I am now posting using election data from the last 50 years and the latest poll data for 2010.  I think the picture is pretty clear and undistorted and supports the earlier hypothesis.  The combined support for the two main parties has been falling for 50 years.  If that continues and there is no proof that it will then two-party politics is on the way out.  The defining moment might just be on Thursday.

‘Hung’ Parliament Guaranteed by Labour and Conservative Decline

The TV debates aren’t responsible for the Hung Parliament that will follow Thursday’s election as surely as night follows day.  A quarter of a century of decline in the combined Labour and Conservative share of the vote means that the two party stranglehold over UK politics is on its way out and Clegg’s TV performance was just a tipping point.

One of the wonderful things about the web is the accessibility of data.  The Guardian has published all of the Guardian/ICM polling data since 1984. At Election 10 we took the combined Labour and Conservative share for every poll and created the graph above.  In 1990 the two parties were claiming almost 90% of the vote between them this has shrunk to a little over 60% and it has been a steady consistent decline.   A continuation of this would mean a government taking power that was opposed by around 65% of the population.  Even our bizarre electoral system can’t sustain this.

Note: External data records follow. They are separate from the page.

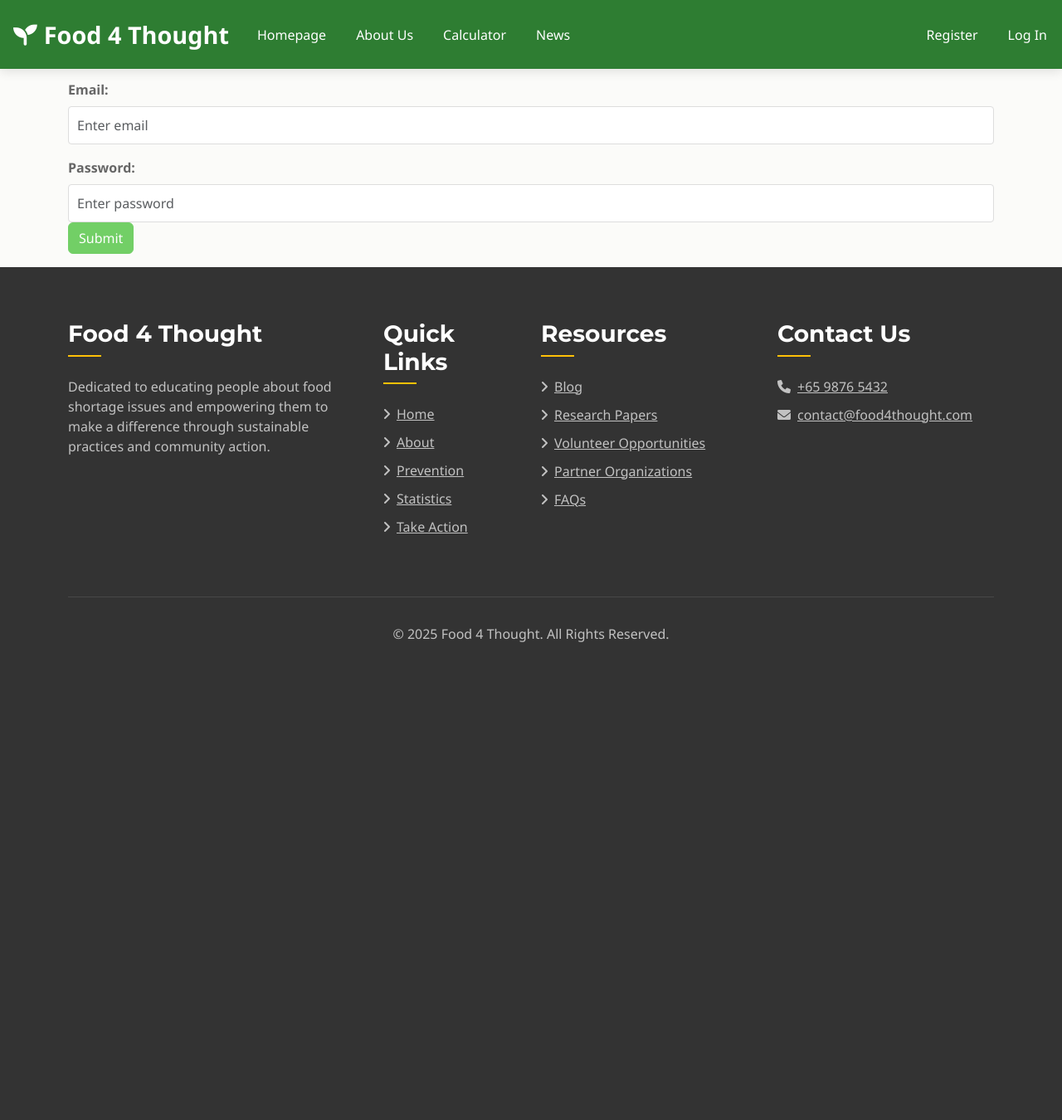
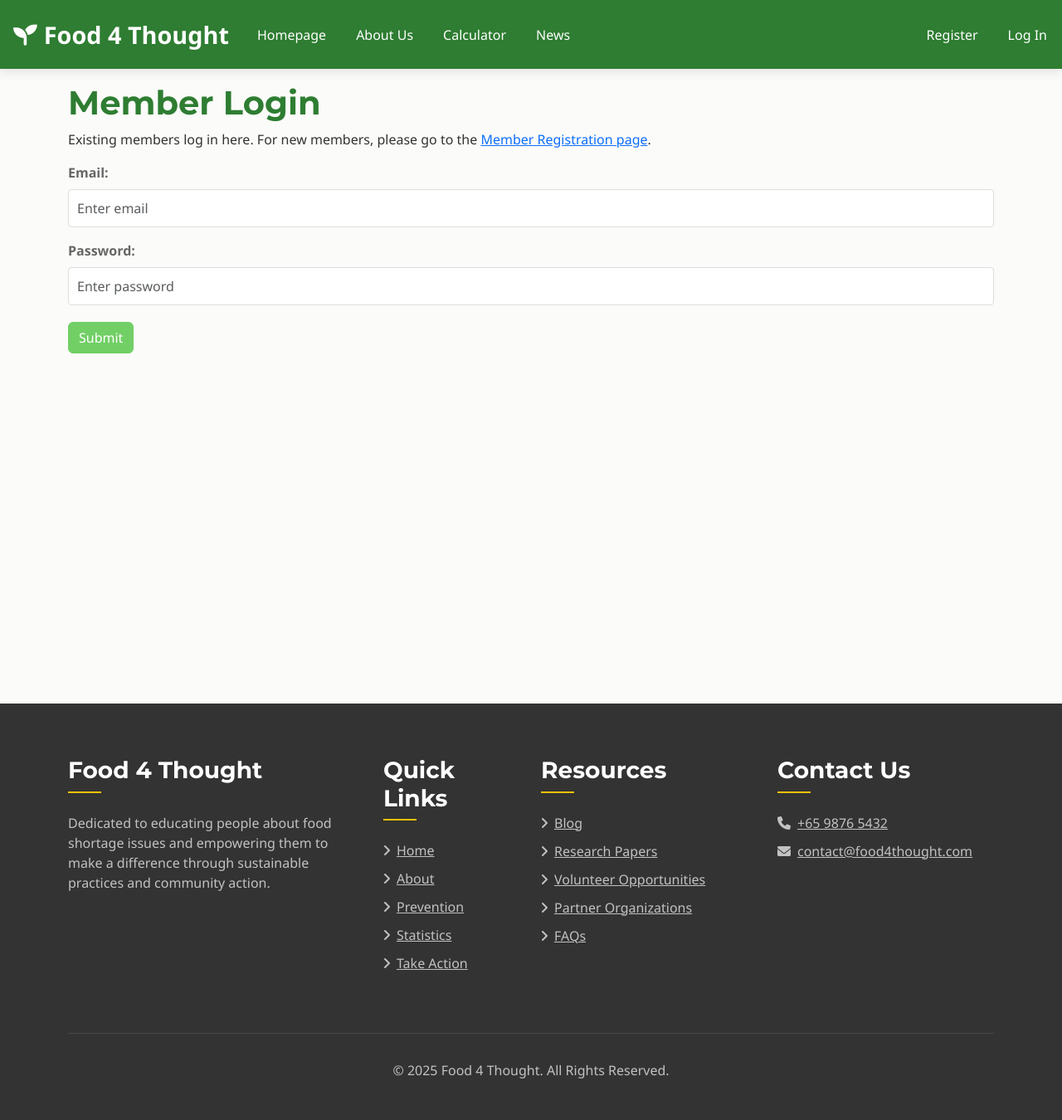
Before and after one commit to JolieNgai/INF1005-P3-6, a PHP site: page /login.php in a window 1280 px wide. Shown: the whole page at 83% size. Before the commit the page ends 774 px from the top, so only its background shows below. Run offline with PHP 8.4, Linux system fonts and the light colour scheme.

Commit message:
register and login view

```diff
--- a/css/main.css
+++ b/css/main.css
@@ -90,6 +90,12 @@
     transform: translateY(0);
 }
 
+main {
+  min-height: 100vh; /* Ensure main content occupies full height */
+  padding-top: 100px; /* Adjust for fixed navbar */
+  margin-bottom: 2rem; /* Prevent overlap with footer */
+}
+
 /* ==========================================================================
    2. Common components (navbar, buttons, etc.)
    ========================================================================== */
@@ -104,6 +110,7 @@
     top: 0;
     width: 100%;
     z-index: 1000;
+
 }
 
 .navbar-brand {
@@ -693,6 +700,8 @@
   color: white;
   padding: 4rem 0 2rem;
   position: relative;
+  margin-top: 3rem;
+  z-index: 1;
 }
 
 footer h3 {
--- a/login.php
+++ b/login.php
@@ -26,7 +26,7 @@
                 <input required type="password" id="pwd" name="pwd" class="form-control" placeholder="Enter password">
             </div>
             <div class="mb-3">
-                <button type="submit" class="btn btn-primary">Submit</button>
+            <button type="submit" class="btn btn-primary" style="margin-top: 20px;">Submit</button>
             </div>
         </form>
     </main>
```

To predict the future we must delve into the past.  In this case the past is telling us that the party is very nearly over for the reds and blues and the voters will be calling time this Thursday.

How the 2010 Election Gap has Narrowed in Red, Blue and Gold


There’s a brilliant web site, independently run by YouGov political analyst Anthony Wells, called the UK Polling Report.  Along with lots of other election data is brings together all the opinion polls every day.  It also has data going back to the last election.  There is perhaps no better representation of what has happened in the last couple of weeks than this graph taken from the site.  Between 2005 and 2008 the Labour and Conservative shares were much of a muchness, whilst the last two years saw unbroken Tory dominance, albeit with a steady narrowing of the gap since last summer. Then wham bam thank you mam the three parties collided after the first TV debate and that look very much like where we’ll be in just over a week’s time.

Was YouGov’s Flawed Leaders’ Debate Poll Deliberate or Merely Inept?

Since we posted on the Leaders’ Debate Poll conducted by YouGov on Thursday there has been an extraordinary revelation.  YouGov says their internet poll on the TV debate was conducted between 9.27pm and 9.31pm, so the majority of responses were taken during the debate not after it.

This is critical because it means the poll was taken during the summing up speeches.  The speeches took place at the following times:

Brown          9:26:30  – 9:28:05

Cameron     9:28:08  – 9:29:17

Clegg            9:29:18  – 9:30:47‬

That means that over half of the polling would have been done before Clegg summed up in the debate.   It also meant that up to half the responses were taken whilst Cameron was summing up and had sole command of the floor and the cameras.  That’s a serious flaw in the process and is either incompetence or intentional distortion.  You decide which you think it was.